Some powerful ground-based telescopes, like the Air Force Maui Optical and Supercomputing (AMOS) site Advance Electro-Optical System (AEOS), can resolve RSOs such as Hubble Space Telescope and the International Space Station to very high detail, but most objects are too small and or too distant (making them dim) to lend themselves to ground-based resolved imaging. For example operational RSOs in geosynchronous orbits and “micro” and “nano” satellites are too small to be resolved using ground-based optical observations. Angular measurements of these smaller objects are still made to provide their coordinates as they traverse the sky. Although the amount of light collected from these objects is small, information can still be extracted from these data which can be used to resolve their shapes.
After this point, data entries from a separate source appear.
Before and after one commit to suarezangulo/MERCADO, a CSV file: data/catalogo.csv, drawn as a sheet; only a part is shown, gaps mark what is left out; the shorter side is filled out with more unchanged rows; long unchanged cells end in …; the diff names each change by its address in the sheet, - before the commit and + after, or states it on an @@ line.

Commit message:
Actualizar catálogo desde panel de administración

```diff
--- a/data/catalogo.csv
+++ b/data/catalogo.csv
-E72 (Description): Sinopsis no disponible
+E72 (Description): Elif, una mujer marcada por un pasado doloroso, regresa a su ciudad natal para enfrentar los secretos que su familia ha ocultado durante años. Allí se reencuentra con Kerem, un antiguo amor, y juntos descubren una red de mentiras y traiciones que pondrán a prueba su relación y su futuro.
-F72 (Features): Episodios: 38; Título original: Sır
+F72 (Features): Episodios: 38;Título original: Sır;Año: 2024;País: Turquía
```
Light curves (the RSO temporal brightness) have also been used to estimate the shape for an object. Light curve approaches have been studied to estimate the shape and state of asteroids. Reference [3] used light curves and thermal emissions to recover the three-dimensional shape of an object assuming its orientation with respect to the observer is known. The benefits of using light curve data is that use of this approach is not limited to larger objects in lower orbits but can be applied to small and dim objects in higher orbits, such as geostationary. Here light curve data is considered for shape estimation as well as other intrinsic parameters such as material properties. Light curve data is useful because it provides a mechanism to estimate both position and attitude, as well as the respective rates.
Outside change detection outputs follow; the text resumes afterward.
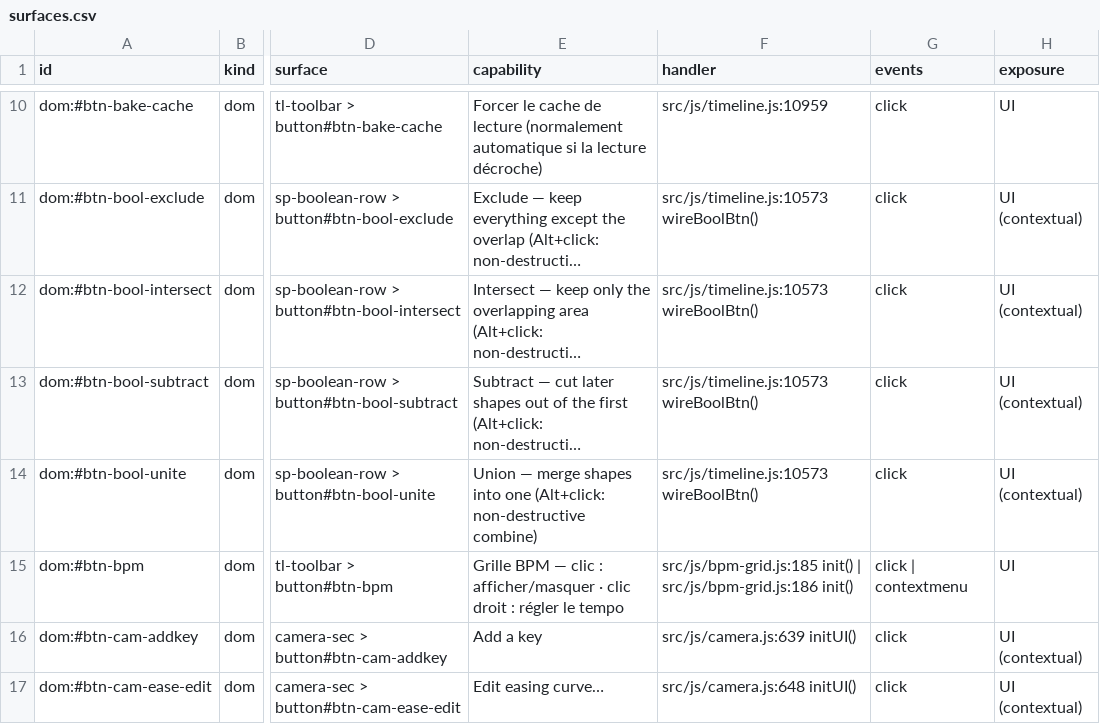
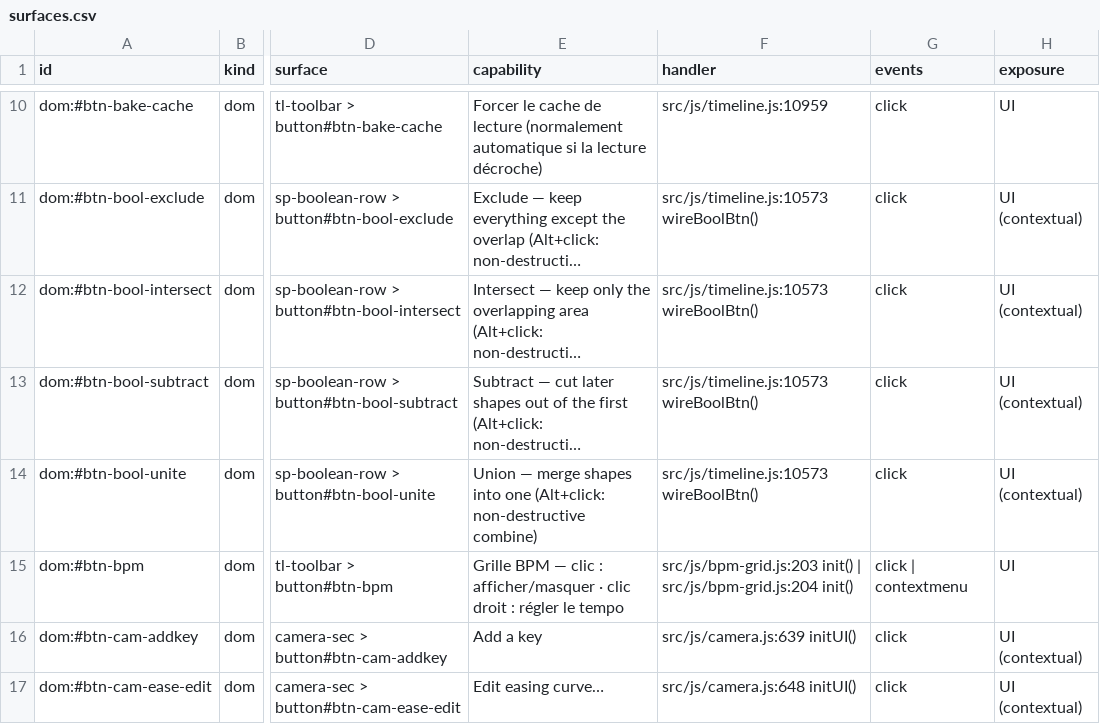
Before and after one commit to mysteropodes/nemo, a CSV file: engineering/inventory/surfaces.csv, drawn as a sheet; only a part is shown, gaps mark what is left out; long unchanged cells end in …; the diff names each change by its address in the sheet, - before the commit and + after, or states it on an @@ line.

Commit message:
chore: refresh BPM presentation source facts
Signed-off-by: IVG-Design <ilyav@gusinski.us>

```diff
--- a/engineering/inventory/surfaces.csv
+++ b/engineering/inventory/surfaces.csv
-F15 (handler): src/js/bpm-grid.js:185 init() | src/js/bpm-grid.js:186 init()
+F15 (handler): src/js/bpm-grid.js:203 init() | src/js/bpm-grid.js:204 init()
```
Also changed, not shown: 3 other files.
There are several aspects of using light curve data (temporal photometry) that make it particularly advantageous for object detection, identification and tracking. Light curve data are the time-varying sensor wavelength-dependent apparent magnitude of energy (e.g. photons) scattered (reflected) off of an object along the line-of-sight to an observer. Because the apparent magnitude of the RSO is a function of its size, orientation, and surface material properties, one or more of these characteristics should be recoverable from the photometric data. This can aid in the detection and identification of an RSO after a catalog of spacecraft data with material properties is developed, and may also prove to be powerful for never-seen-before objects. Determining the material properties of an object can also give insight into its surface instrumentation